Google really wants to keep things secret, but since Chromium is an opensource project things eventually leak here and there. Here is the latest from this collection!

“Vermont” is code name for one secret project that Google is working on. Reading through the Chromium code base, it gives the picture of a service linking your Google Data to your Chromebook. To make it easy to understand, lets compare it to “Dropbox”. If they are working on something similar to “Dropbox” it should have a connection with “Google Drive” too, right? Yes, because we hear more and more about “Google Drive” these days.

The “Vermont” Mentions

There are only very few mentions of “Vermont” on the codebase. However, they have added a “Label” called Vermont and that makes me think that this is not just a mention of something but an important sub-project.

One bug says “Over the past 2 days, I’ve been talking to Kan, Ken, and Nicholas about the future direction of the left panel with all the Vermont work coming, and we have all decided that we’d like to rename “Chromebook” to “Downloads” and update icon.”

My guess: The “download” folder of your Chromebook will seamlessly sync with a “Download” folder on your Google drive, a temporary place for file storage.

While discussing this on Google Plus, John Blossom asked, “What do they really mean when they say “bring all of our Google Data into a Chromebook”? It’s pretty much there already in the cloud.” That is a very important question, how important will be the role of local storage on Chromebook with this new project?

My guess on this: GDrive on Chromebook will work like Dropbox on Android. If you have used Dropbox on Android, you will get this idea fast. When you install the app on your phone, it lists all your folders. Nothing is available offline by default, it just shows you the index. If you need to open something, you download that particular file from the cloud – temporarily or make it available offline permanently, which will save that on your phone or SD Card.

Things are still not clear. However, in coming days, we will hear more about this project. Stay tuned!!!

Thanks François Beaufort, as always!!!

In Category: Chromebook


Dinsan made Google Chrome his default browser within hours of its release. He fell in love with Chromebooks from the day he first touched one and is currently obsessed with Chromecasts.

Show 2 Comments
  • earls 15/02/2012, 7:24 pm

    Nice research, DINU, keep it up. 🙂

  • Ian Betteridge 15/02/2012, 8:34 pm

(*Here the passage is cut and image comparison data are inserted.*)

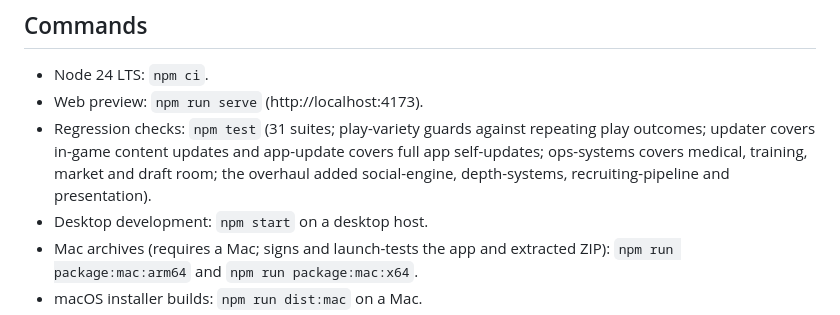
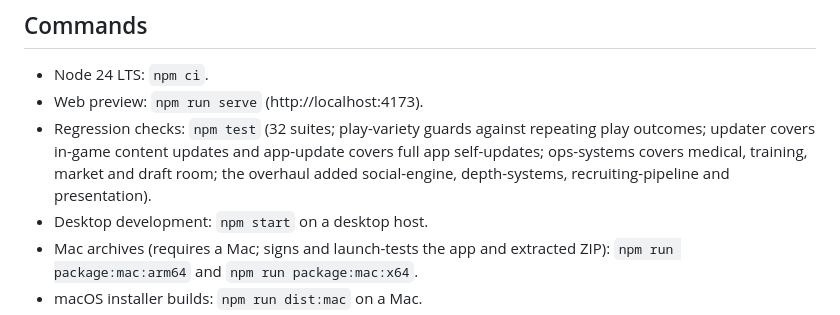
Before and after one commit to Axm2770/Gridiron, a Markdown page: AGENTS.md, the part around the change. GitHub-like rendering.

Commit message:
Update suite count
Co-Authored-By: Claude Opus 5.5 <noreply@anthropic.com>

```diff
--- a/AGENTS.md
+++ b/AGENTS.md
@@ -6,7 +6,7 @@ Read `README.md`, `docs/handoff.md` and the module nearest your change before ed
 
 - Node 24 LTS: `npm ci`.
 - Web preview: `npm run serve` (http://localhost:4173).
-- Regression checks: `npm test` (31 suites; play-variety guards against repeating play outcomes; updater covers in-game content updates and app-update covers full app self-updates; ops-systems covers medical, training, market and draft room; the overhaul added social-engine, depth-systems, recruiting-pipeline and presentation).
+- Regression checks: `npm test` (32 suites; play-variety guards against repeating play outcomes; updater covers in-game content updates and app-update covers full app self-updates; ops-systems covers medical, training, market and draft room; the overhaul added social-engine, depth-systems, recruiting-pipeline and presentation).
 - Desktop development: `npm start` on a desktop host.
 - Mac archives (requires a Mac; signs and launch-tests the app and extracted ZIP): `npm run package:mac:arm64` and `npm run package:mac:x64`.
 - macOS installer builds: `npm run dist:mac` on a Mac.
```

    My gut feeling is that it’ll be a little like Google Music. Anything you open (“play” on Gmusic) is cached locally on a temporary basis. But you can also “pin” files that you know you’ll want to have offline access to persistently.